_What is required_: Return the records word for word. Pictures do not belong in the copy.

_Record set_:
--------

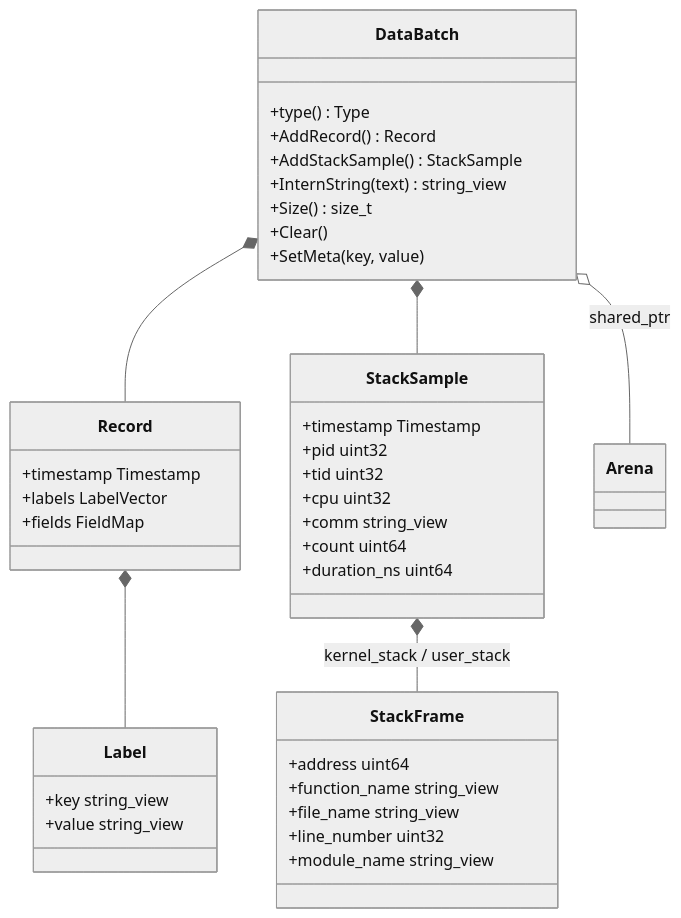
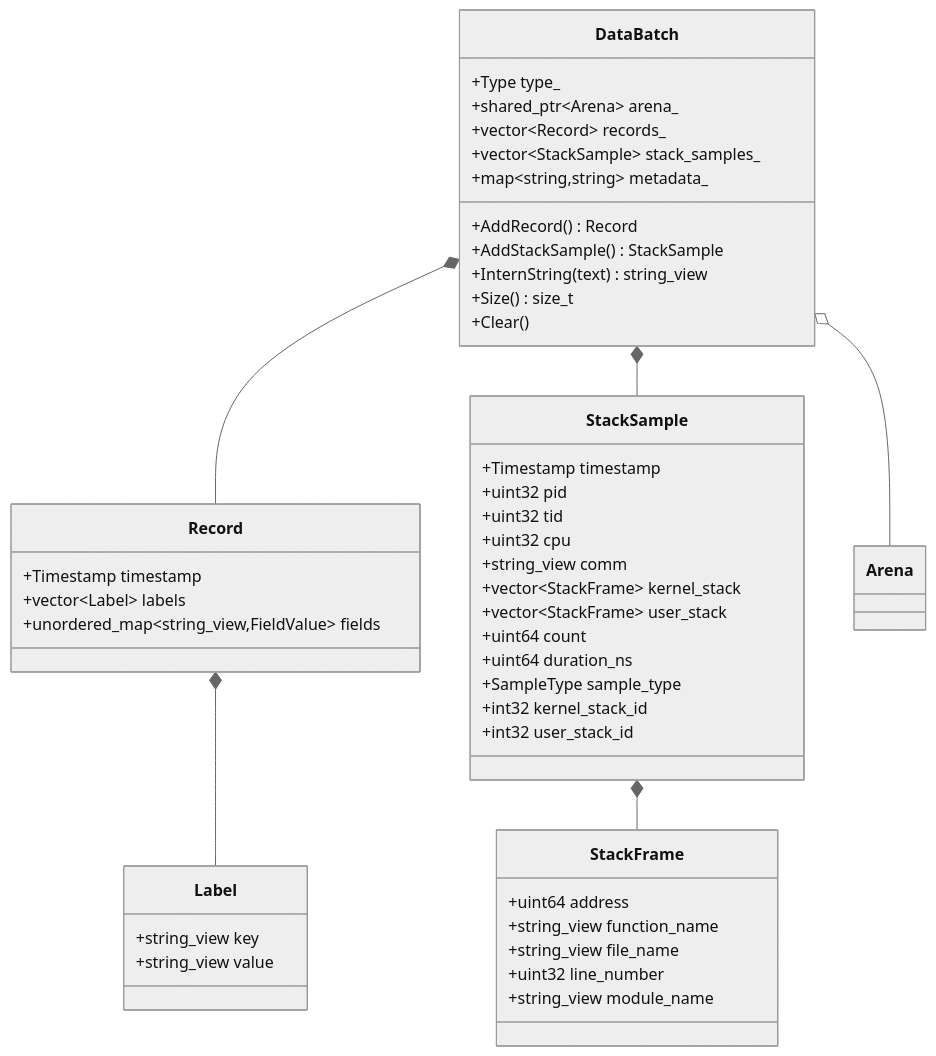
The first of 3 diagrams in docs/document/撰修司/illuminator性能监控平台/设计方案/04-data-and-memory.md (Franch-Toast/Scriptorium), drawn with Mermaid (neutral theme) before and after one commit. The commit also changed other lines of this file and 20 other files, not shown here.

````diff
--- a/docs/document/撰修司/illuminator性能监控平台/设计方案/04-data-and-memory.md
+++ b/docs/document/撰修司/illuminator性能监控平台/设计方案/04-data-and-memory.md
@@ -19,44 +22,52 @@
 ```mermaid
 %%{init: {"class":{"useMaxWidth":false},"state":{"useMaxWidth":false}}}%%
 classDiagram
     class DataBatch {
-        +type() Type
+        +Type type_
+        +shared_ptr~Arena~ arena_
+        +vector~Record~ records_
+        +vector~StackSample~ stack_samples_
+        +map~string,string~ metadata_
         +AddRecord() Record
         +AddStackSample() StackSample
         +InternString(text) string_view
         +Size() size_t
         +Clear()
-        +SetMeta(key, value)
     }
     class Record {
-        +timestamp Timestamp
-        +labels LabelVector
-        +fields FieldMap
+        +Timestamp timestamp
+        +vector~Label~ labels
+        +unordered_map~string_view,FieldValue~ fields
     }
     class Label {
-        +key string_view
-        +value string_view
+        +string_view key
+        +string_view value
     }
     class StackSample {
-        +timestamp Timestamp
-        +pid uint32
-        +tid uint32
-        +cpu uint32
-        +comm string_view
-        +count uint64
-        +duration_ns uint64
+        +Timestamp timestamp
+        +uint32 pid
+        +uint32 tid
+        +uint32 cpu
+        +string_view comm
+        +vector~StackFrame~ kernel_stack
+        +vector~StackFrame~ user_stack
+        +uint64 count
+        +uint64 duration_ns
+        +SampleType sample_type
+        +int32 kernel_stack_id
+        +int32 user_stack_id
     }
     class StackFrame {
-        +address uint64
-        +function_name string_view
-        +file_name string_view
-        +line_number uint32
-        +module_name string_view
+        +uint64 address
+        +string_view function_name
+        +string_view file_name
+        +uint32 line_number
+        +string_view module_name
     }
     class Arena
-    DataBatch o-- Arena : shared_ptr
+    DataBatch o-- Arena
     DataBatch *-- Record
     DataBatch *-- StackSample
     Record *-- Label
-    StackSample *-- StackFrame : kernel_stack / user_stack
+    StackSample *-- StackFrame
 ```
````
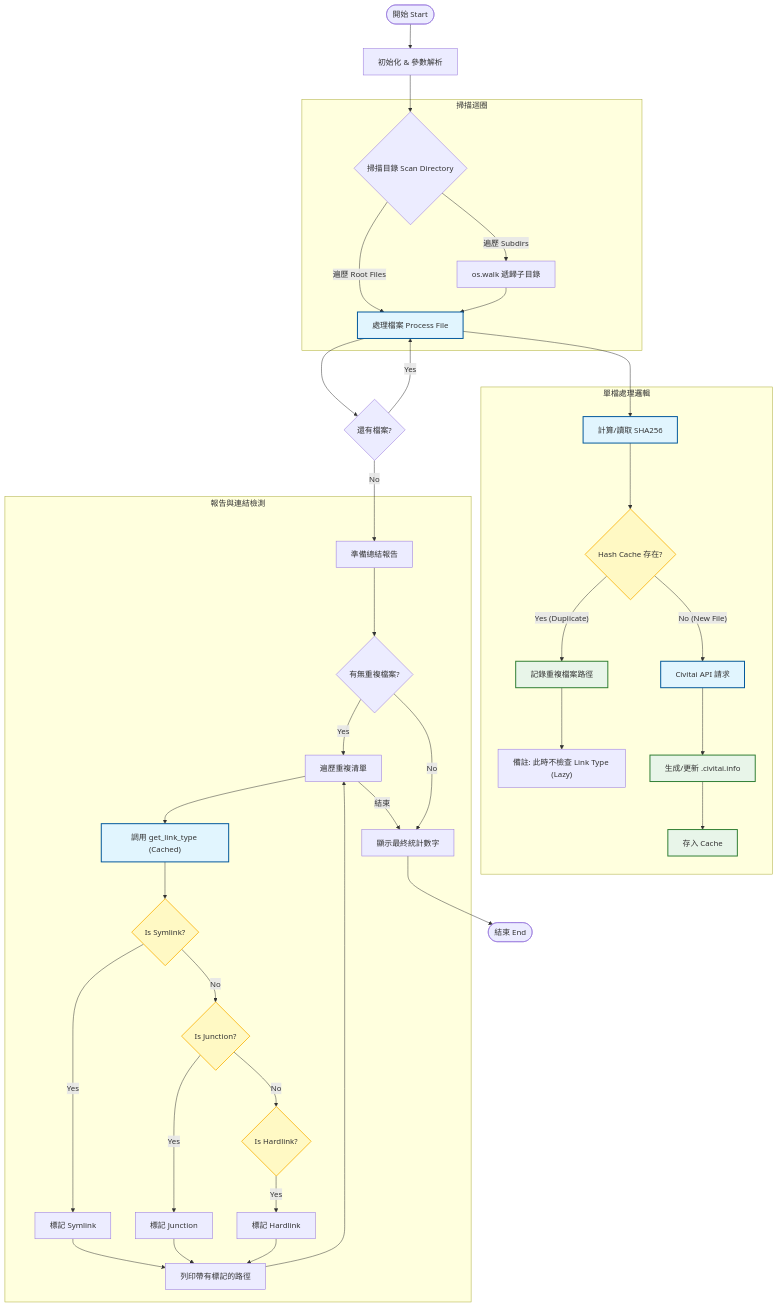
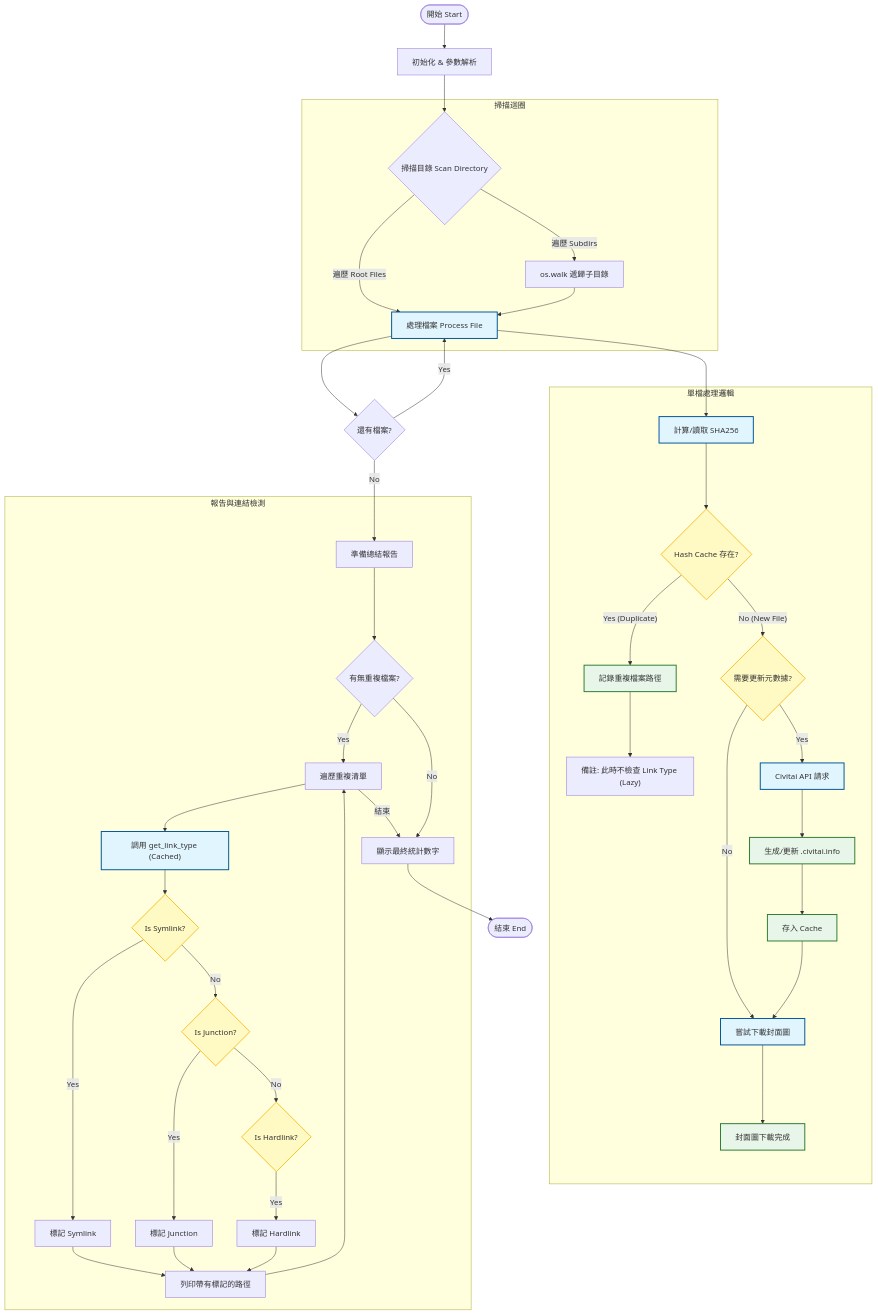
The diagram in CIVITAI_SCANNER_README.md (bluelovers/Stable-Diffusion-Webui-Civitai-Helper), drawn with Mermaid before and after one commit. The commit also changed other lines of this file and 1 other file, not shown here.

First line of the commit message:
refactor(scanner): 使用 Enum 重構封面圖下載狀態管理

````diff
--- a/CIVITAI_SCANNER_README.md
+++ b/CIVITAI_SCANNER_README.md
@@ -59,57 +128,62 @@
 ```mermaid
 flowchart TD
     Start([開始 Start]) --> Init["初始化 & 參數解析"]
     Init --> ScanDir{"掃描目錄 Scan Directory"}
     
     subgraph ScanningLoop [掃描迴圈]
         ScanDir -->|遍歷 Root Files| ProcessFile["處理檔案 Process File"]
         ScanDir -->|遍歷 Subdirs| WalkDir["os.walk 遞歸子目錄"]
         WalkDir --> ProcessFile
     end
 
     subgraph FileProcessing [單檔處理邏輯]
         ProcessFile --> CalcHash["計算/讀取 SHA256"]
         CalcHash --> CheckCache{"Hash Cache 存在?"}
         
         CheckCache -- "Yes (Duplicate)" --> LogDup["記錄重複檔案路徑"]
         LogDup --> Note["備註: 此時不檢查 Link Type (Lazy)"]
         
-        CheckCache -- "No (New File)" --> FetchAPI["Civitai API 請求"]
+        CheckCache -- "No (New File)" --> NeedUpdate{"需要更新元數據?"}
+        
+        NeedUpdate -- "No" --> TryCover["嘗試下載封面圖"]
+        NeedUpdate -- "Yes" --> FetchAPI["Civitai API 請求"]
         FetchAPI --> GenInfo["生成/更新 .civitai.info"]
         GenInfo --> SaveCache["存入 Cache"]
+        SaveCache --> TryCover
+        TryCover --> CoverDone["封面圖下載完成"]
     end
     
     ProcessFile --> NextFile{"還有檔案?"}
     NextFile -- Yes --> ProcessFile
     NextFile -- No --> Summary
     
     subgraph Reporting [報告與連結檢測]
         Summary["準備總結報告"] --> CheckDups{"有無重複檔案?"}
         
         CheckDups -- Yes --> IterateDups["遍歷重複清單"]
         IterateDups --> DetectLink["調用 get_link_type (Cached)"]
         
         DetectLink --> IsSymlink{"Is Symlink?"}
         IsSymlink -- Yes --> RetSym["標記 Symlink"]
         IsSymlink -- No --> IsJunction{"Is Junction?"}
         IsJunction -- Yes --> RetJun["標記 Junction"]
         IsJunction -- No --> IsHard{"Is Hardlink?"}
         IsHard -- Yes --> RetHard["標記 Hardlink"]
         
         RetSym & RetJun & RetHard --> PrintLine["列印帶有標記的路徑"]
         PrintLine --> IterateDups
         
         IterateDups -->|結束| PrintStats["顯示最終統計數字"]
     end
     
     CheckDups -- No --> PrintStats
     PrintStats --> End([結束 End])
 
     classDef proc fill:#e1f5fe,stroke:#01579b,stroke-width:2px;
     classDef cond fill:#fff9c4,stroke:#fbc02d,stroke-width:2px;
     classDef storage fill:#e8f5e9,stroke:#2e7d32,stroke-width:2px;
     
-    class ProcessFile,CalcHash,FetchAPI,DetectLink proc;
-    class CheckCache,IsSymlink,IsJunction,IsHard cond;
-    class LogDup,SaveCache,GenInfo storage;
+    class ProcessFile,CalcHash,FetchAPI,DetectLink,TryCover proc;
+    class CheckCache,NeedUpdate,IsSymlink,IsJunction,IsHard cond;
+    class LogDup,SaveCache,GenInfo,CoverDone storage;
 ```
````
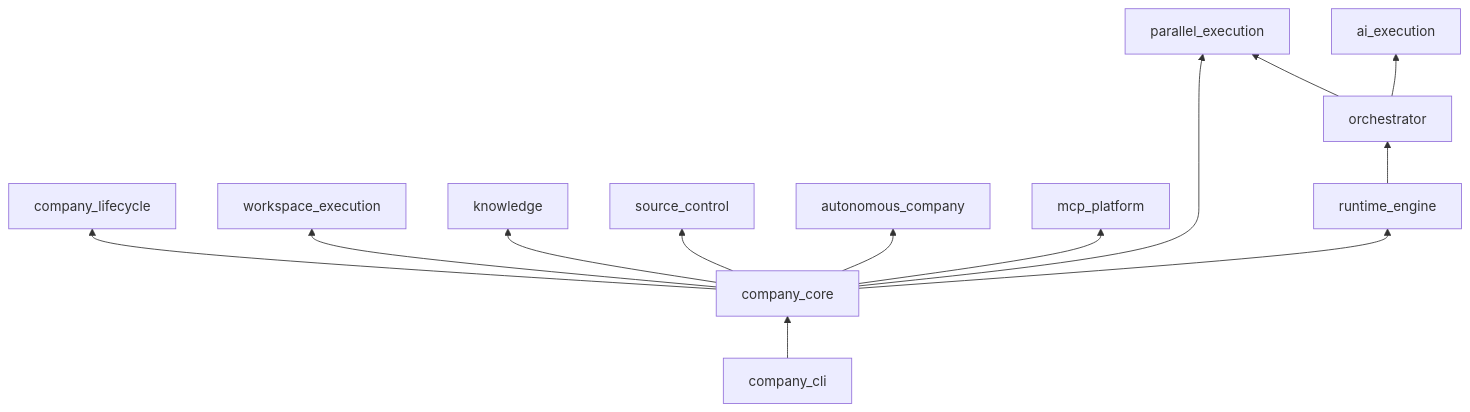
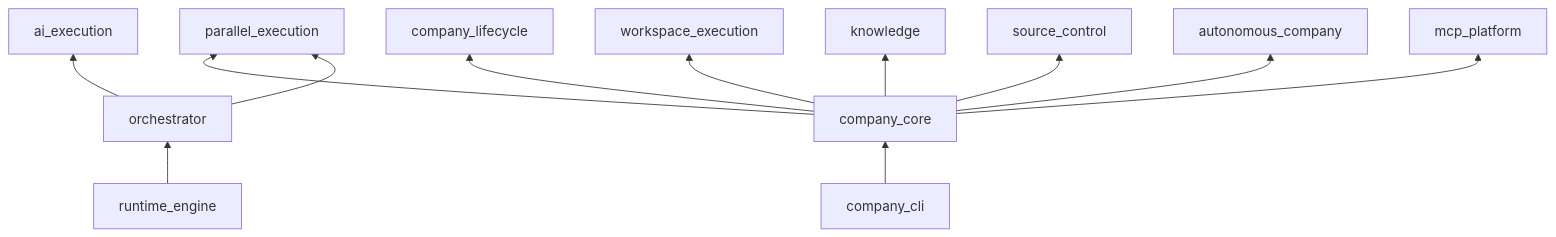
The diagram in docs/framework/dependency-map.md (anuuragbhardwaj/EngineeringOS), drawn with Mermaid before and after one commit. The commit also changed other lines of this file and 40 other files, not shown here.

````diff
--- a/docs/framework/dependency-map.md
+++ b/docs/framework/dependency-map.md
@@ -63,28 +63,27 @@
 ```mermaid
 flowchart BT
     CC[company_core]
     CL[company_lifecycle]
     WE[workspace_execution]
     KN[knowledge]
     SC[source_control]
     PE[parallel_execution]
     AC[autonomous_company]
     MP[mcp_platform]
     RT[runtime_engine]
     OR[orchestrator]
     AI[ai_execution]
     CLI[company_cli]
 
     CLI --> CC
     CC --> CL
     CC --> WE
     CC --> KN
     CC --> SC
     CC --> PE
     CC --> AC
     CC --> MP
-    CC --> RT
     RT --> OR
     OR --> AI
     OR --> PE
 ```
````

--------

_Output of the exercise_:
The first of 3 diagrams in docs/document/撰修司/illuminator性能监控平台/设计方案/04-data-and-memory.md (Franch-Toast/Scriptorium), drawn with Mermaid (neutral theme) before and after one commit. The commit also changed other lines of this file and 20 other files, not shown here.

````diff
--- a/docs/document/撰修司/illuminator性能监控平台/设计方案/04-data-and-memory.md
+++ b/docs/document/撰修司/illuminator性能监控平台/设计方案/04-data-and-memory.md
@@ -19,44 +22,52 @@
 ```mermaid
 %%{init: {"class":{"useMaxWidth":false},"state":{"useMaxWidth":false}}}%%
 classDiagram
     class DataBatch {
-        +type() Type
+        +Type type_
+        +shared_ptr~Arena~ arena_
+        +vector~Record~ records_
+        +vector~StackSample~ stack_samples_
+        +map~string,string~ metadata_
         +AddRecord() Record
         +AddStackSample() StackSample
         +InternString(text) string_view
         +Size() size_t
         +Clear()
-        +SetMeta(key, value)
     }
     class Record {
-        +timestamp Timestamp
-        +labels LabelVector
-        +fields FieldMap
+        +Timestamp timestamp
+        +vector~Label~ labels
+        +unordered_map~string_view,FieldValue~ fields
     }
     class Label {
-        +key string_view
-        +value string_view
+        +string_view key
+        +string_view value
     }
     class StackSample {
-        +timestamp Timestamp
-        +pid uint32
-        +tid uint32
-        +cpu uint32
-        +comm string_view
-        +count uint64
-        +duration_ns uint64
+        +Timestamp timestamp
+        +uint32 pid
+        +uint32 tid
+        +uint32 cpu
+        +string_view comm
+        +vector~StackFrame~ kernel_stack
+        +vector~StackFrame~ user_stack
+        +uint64 count
+        +uint64 duration_ns
+        +SampleType sample_type
+        +int32 kernel_stack_id
+        +int32 user_stack_id
     }
     class StackFrame {
-        +address uint64
-        +function_name string_view
-        +file_name string_view
-        +line_number uint32
-        +module_name string_view
+        +uint64 address
+        +string_view function_name
+        +string_view file_name
+        +uint32 line_number
+        +string_view module_name
     }
     class Arena
-    DataBatch o-- Arena : shared_ptr
+    DataBatch o-- Arena
     DataBatch *-- Record
     DataBatch *-- StackSample
     Record *-- Label
-    StackSample *-- StackFrame : kernel_stack / user_stack
+    StackSample *-- StackFrame
 ```
````
The diagram in CIVITAI_SCANNER_README.md (bluelovers/Stable-Diffusion-Webui-Civitai-Helper), drawn with Mermaid before and after one commit. The commit also changed other lines of this file and 1 other file, not shown here.

First line of the commit message:
refactor(scanner): 使用 Enum 重構封面圖下載狀態管理

````diff
--- a/CIVITAI_SCANNER_README.md
+++ b/CIVITAI_SCANNER_README.md
@@ -59,57 +128,62 @@
 ```mermaid
 flowchart TD
     Start([開始 Start]) --> Init["初始化 & 參數解析"]
     Init --> ScanDir{"掃描目錄 Scan Directory"}
     
     subgraph ScanningLoop [掃描迴圈]
         ScanDir -->|遍歷 Root Files| ProcessFile["處理檔案 Process File"]
         ScanDir -->|遍歷 Subdirs| WalkDir["os.walk 遞歸子目錄"]
         WalkDir --> ProcessFile
     end
 
     subgraph FileProcessing [單檔處理邏輯]
         ProcessFile --> CalcHash["計算/讀取 SHA256"]
         CalcHash --> CheckCache{"Hash Cache 存在?"}
         
         CheckCache -- "Yes (Duplicate)" --> LogDup["記錄重複檔案路徑"]
         LogDup --> Note["備註: 此時不檢查 Link Type (Lazy)"]
         
-        CheckCache -- "No (New File)" --> FetchAPI["Civitai API 請求"]
+        CheckCache -- "No (New File)" --> NeedUpdate{"需要更新元數據?"}
+        
+        NeedUpdate -- "No" --> TryCover["嘗試下載封面圖"]
+        NeedUpdate -- "Yes" --> FetchAPI["Civitai API 請求"]
         FetchAPI --> GenInfo["生成/更新 .civitai.info"]
         GenInfo --> SaveCache["存入 Cache"]
+        SaveCache --> TryCover
+        TryCover --> CoverDone["封面圖下載完成"]
     end
     
     ProcessFile --> NextFile{"還有檔案?"}
     NextFile -- Yes --> ProcessFile
     NextFile -- No --> Summary
     
     subgraph Reporting [報告與連結檢測]
         Summary["準備總結報告"] --> CheckDups{"有無重複檔案?"}
         
         CheckDups -- Yes --> IterateDups["遍歷重複清單"]
         IterateDups --> DetectLink["調用 get_link_type (Cached)"]
         
         DetectLink --> IsSymlink{"Is Symlink?"}
         IsSymlink -- Yes --> RetSym["標記 Symlink"]
         IsSymlink -- No --> IsJunction{"Is Junction?"}
         IsJunction -- Yes --> RetJun["標記 Junction"]
         IsJunction -- No --> IsHard{"Is Hardlink?"}
         IsHard -- Yes --> RetHard["標記 Hardlink"]
         
         RetSym & RetJun & RetHard --> PrintLine["列印帶有標記的路徑"]
         PrintLine --> IterateDups
         
         IterateDups -->|結束| PrintStats["顯示最終統計數字"]
     end
     
     CheckDups -- No --> PrintStats
     PrintStats --> End([結束 End])
 
     classDef proc fill:#e1f5fe,stroke:#01579b,stroke-width:2px;
     classDef cond fill:#fff9c4,stroke:#fbc02d,stroke-width:2px;
     classDef storage fill:#e8f5e9,stroke:#2e7d32,stroke-width:2px;
     
-    class ProcessFile,CalcHash,FetchAPI,DetectLink proc;
-    class CheckCache,IsSymlink,IsJunction,IsHard cond;
-    class LogDup,SaveCache,GenInfo storage;
+    class ProcessFile,CalcHash,FetchAPI,DetectLink,TryCover proc;
+    class CheckCache,NeedUpdate,IsSymlink,IsJunction,IsHard cond;
+    class LogDup,SaveCache,GenInfo,CoverDone storage;
 ```
````
The diagram in docs/framework/dependency-map.md (anuuragbhardwaj/EngineeringOS), drawn with Mermaid before and after one commit. The commit also changed other lines of this file and 40 other files, not shown here.

````diff
--- a/docs/framework/dependency-map.md
+++ b/docs/framework/dependency-map.md
@@ -63,28 +63,27 @@
 ```mermaid
 flowchart BT
     CC[company_core]
     CL[company_lifecycle]
     WE[workspace_execution]
     KN[knowledge]
     SC[source_control]
     PE[parallel_execution]
     AC[autonomous_company]
     MP[mcp_platform]
     RT[runtime_engine]
     OR[orchestrator]
     AI[ai_execution]
     CLI[company_cli]
 
     CLI --> CC
     CC --> CL
     CC --> WE
     CC --> KN
     CC --> SC
     CC --> PE
     CC --> AC
     CC --> MP
-    CC --> RT
     RT --> OR
     OR --> AI
     OR --> PE
 ```
````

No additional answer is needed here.